The living tradition, which we share, draws from many sources:
Direct experience of that transcending mystery and wonder, affirmed in all cultures, which moves us to a renewal of the spirit and an openness to the forces that create and uphold life.
Words and deeds of prophetic women and men, which challenge us to confront powers and structures of evil with justice, compassion, and the transforming power of love.
Wisdom from the world's religions, which inspires us in our ethical and spiritual life.
Jewish and Christian teachings, which call us to respond to God's love by loving our neighbors as ourselves.
Humanist teachings, which counsel us to heed the guidance of reason and the results of science, and warn us against idolatries of the mind and spirit.
Spiritual teachings of earth-centered traditions, which celebrate the sacred circle of life and instruct us to live in harmony with the rhythms of nature.
Focusing on Friends and Family
The start of the holiday season can cause many people to struggle - family relationships can leave you feeling depleted and unsure of your next steps. Familial relationships can be some of the most confusing and complicated that we'll ever experience. Difficult relationships can be great teachers, but there comes a time when we just need peace.
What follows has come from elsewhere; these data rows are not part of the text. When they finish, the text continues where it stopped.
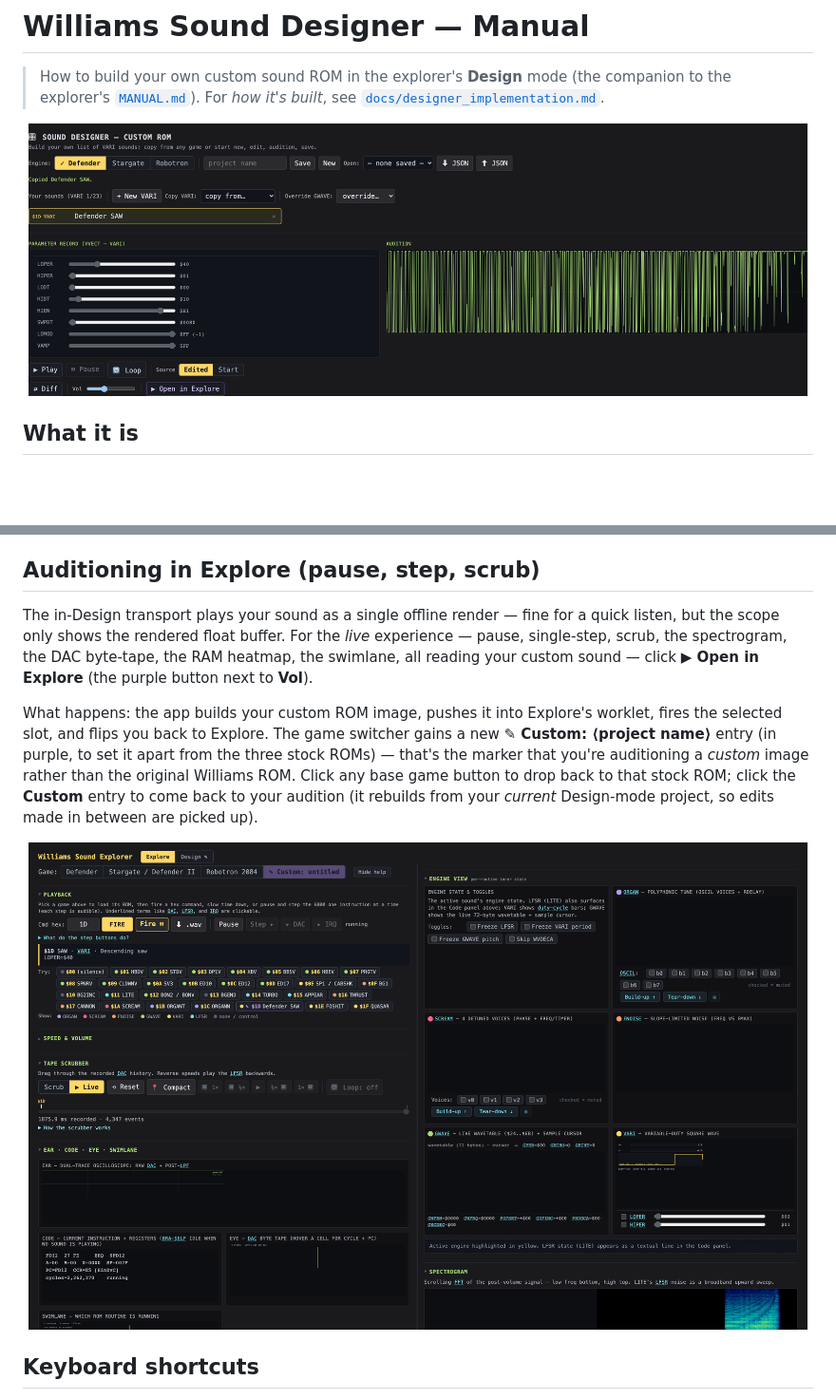
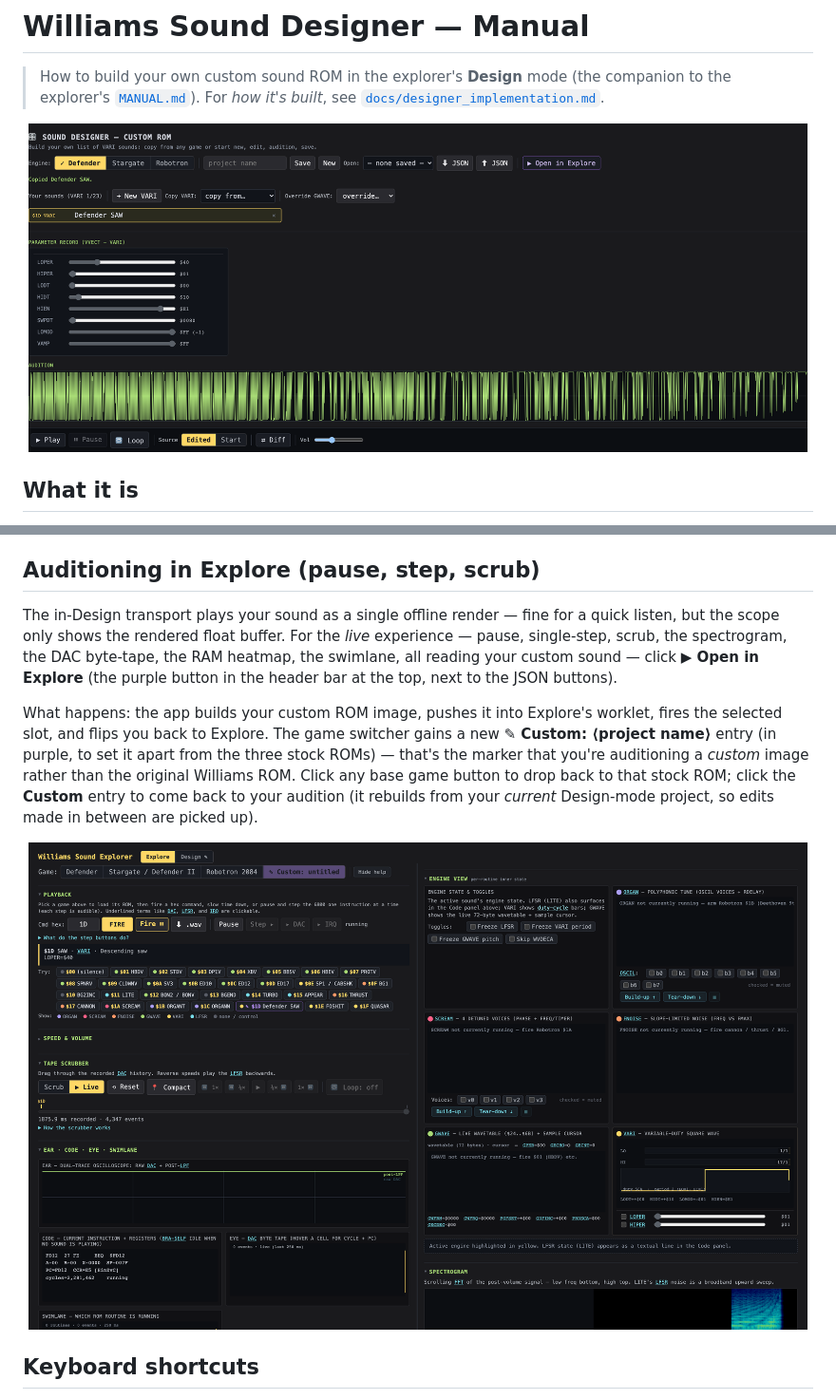
Before and after one commit to mbackschat/williams-sound-explorer, a Markdown page: MANUAL_DESIGNER.md, 2 parts joined by grey strips. Shown: that part at 95% size. Drawn GitHub-style; pictures changed too: docs/img/manual/designer-audition-explore.png, docs/img/manual/designer-overview.png; blank space fills up the shorter version.

```diff
--- a/MANUAL_DESIGNER.md
+++ b/MANUAL_DESIGNER.md
@@ -71,7 +71,7 @@ ROMs are added on the Explore onboarding screen.
 
 ## Auditioning in Explore (pause, step, scrub)
 
-The in-Design transport plays your sound as a single offline render — fine for a quick listen, but the scope only shows the rendered float buffer. For the *live* experience — pause, single-step, scrub, the spectrogram, the DAC byte-tape, the RAM heatmap, the swimlane, all reading your custom sound — click **▶ Open in Explore** (the purple button next to **Vol**).
+The in-Design transport plays your sound as a single offline render — fine for a quick listen, but the scope only shows the rendered float buffer. For the *live* experience — pause, single-step, scrub, the spectrogram, the DAC byte-tape, the RAM heatmap, the swimlane, all reading your custom sound — click **▶ Open in Explore** (the purple button in the header bar at the top, next to the JSON buttons).
 
 What happens: the app builds your custom ROM image, pushes it into Explore's worklet, fires the selected slot, and flips you back to Explore. The game switcher gains a new **✎ Custom: ⟨project name⟩** entry (in purple, to set it apart from the three stock ROMs) — that's the marker that you're auditioning a *custom* image rather than the original Williams ROM. Click any base game button to drop back to that stock ROM; click the **Custom** entry to come back to your audition (it rebuilds from your *current* Design-mode project, so edits made in between are picked up).
 
```
Also changed, not shown: other parts of MANUAL_DESIGNER.md (+3 -3 lines), docs/00_INDEX.md (+1 -0 lines), docs/designer_implementation.md (+13 -1 lines), docs/img/manual/designer-gwave-audition-explore.png, docs/img/manual/designer-gwave-overview.png, docs/img/manual/tut-01-first-sound.png, 4 other files.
Peace can look different to all of us depending on our circumstances.
First, know that the "perfect" family doesn't exist - in this age of Internet perfection where many things are faked and photoshopped, don't fall for the belief that perfection exists in every family but your own. In reality, every family can have drama - it's up to US how we respond to it, because we only really have control over our OWN responses.
Learn how to recognize if you're being emotionally sapped by another person and take practical action to protect yourself against people who are not good for you. A favorite meditation can help you stay centered and calm.
Protect yourself from common "control dramas" that arise when people are feeling defensive - recognize the behaviors of the intimidator, the poor me, and the interrogator, and prepare in advance what you want to say to maintain your calm and enjoy the holiday.
Get past denial and distraction and learn the wisdom of forgiveness. Unwind and release the limiting beliefs that aren't true and learn your life and soul lessons with gratitude.
Learning and implementing these skills and the knowledge you'll gain is indeed hard work, but you'll continue to improve your life and shed the old - just in time to start the new month with increased joy, confidence, and strength.
Adapted from Madisyn Taylor, DailyOM
Same Choices, Same Results
“A change in perspective, behavior, or response can do so much more to help us move past issues left unresolved”
- Madisyn Taylor, DailyOM
December 26, 2017 through January 1, 2018 - Community Kwanzaa Celebration
The Unitarian Universalist Church, in cooperation with the Norwich branch NAACP and the Norwich Area Clergy Association, is proud to announce its 2017 – 2018 Community Kwanzaa Celebration. Each day of Kwanzaa will be observed at area locations including the Donald L. Oat Theater, Park Congregational Church, the Norwich NAACP offices at Foundry66, and United Congregational Church from December 26 through January 1.
Kwanzaa is an African-American holiday which celebrates family, community, and culture. It’s celebrated from December 26th through January 1, and has its origins in the first harvest celebrations of Africa. It’s a time of ingathering of the people to reaffirm the bonds between us, a time to reverence the creator and creation, a time to commemorate the past and recommit to our highest cultural ideals.
The holiday was created in 1966 and is practiced by people from all religious faiths who come together based on the rich, ancient and varied common ground of their heritage, and their respect for and interest in the culture and music of people of other heritage backgrounds.
Each night’s observance will be held from 6:30 pm to 7:30 pm, with doors opening at 6 pm. Each celebration will include the principle of the day, the lighting of the Kwanzaa kinara (candleholder) and fellowship. Each night features a different speaker and some also have artistic or creative presentations. Our speakers include: Lottie B. Scott; Derell Wilson; members of the Norwich Area Clergy Association; Iris & Angy Gardner of Blazin BBQ; Wayne Silver of American Friends of Kenya; Professor Michelle Dunlap of Connecticut College; and Dianne M. Daniels of the Unitarian Universalist Church of Norwich. All are welcome!
February 18: Reverend Richard Kellaway - You Are Your Decisions?
Rev. Richard Kellaway is a regular speaker at UUCN, bringing many years of experience as a Minister and Service Leader.
Join us for Reverend Kellaway's sermon. All are welcome.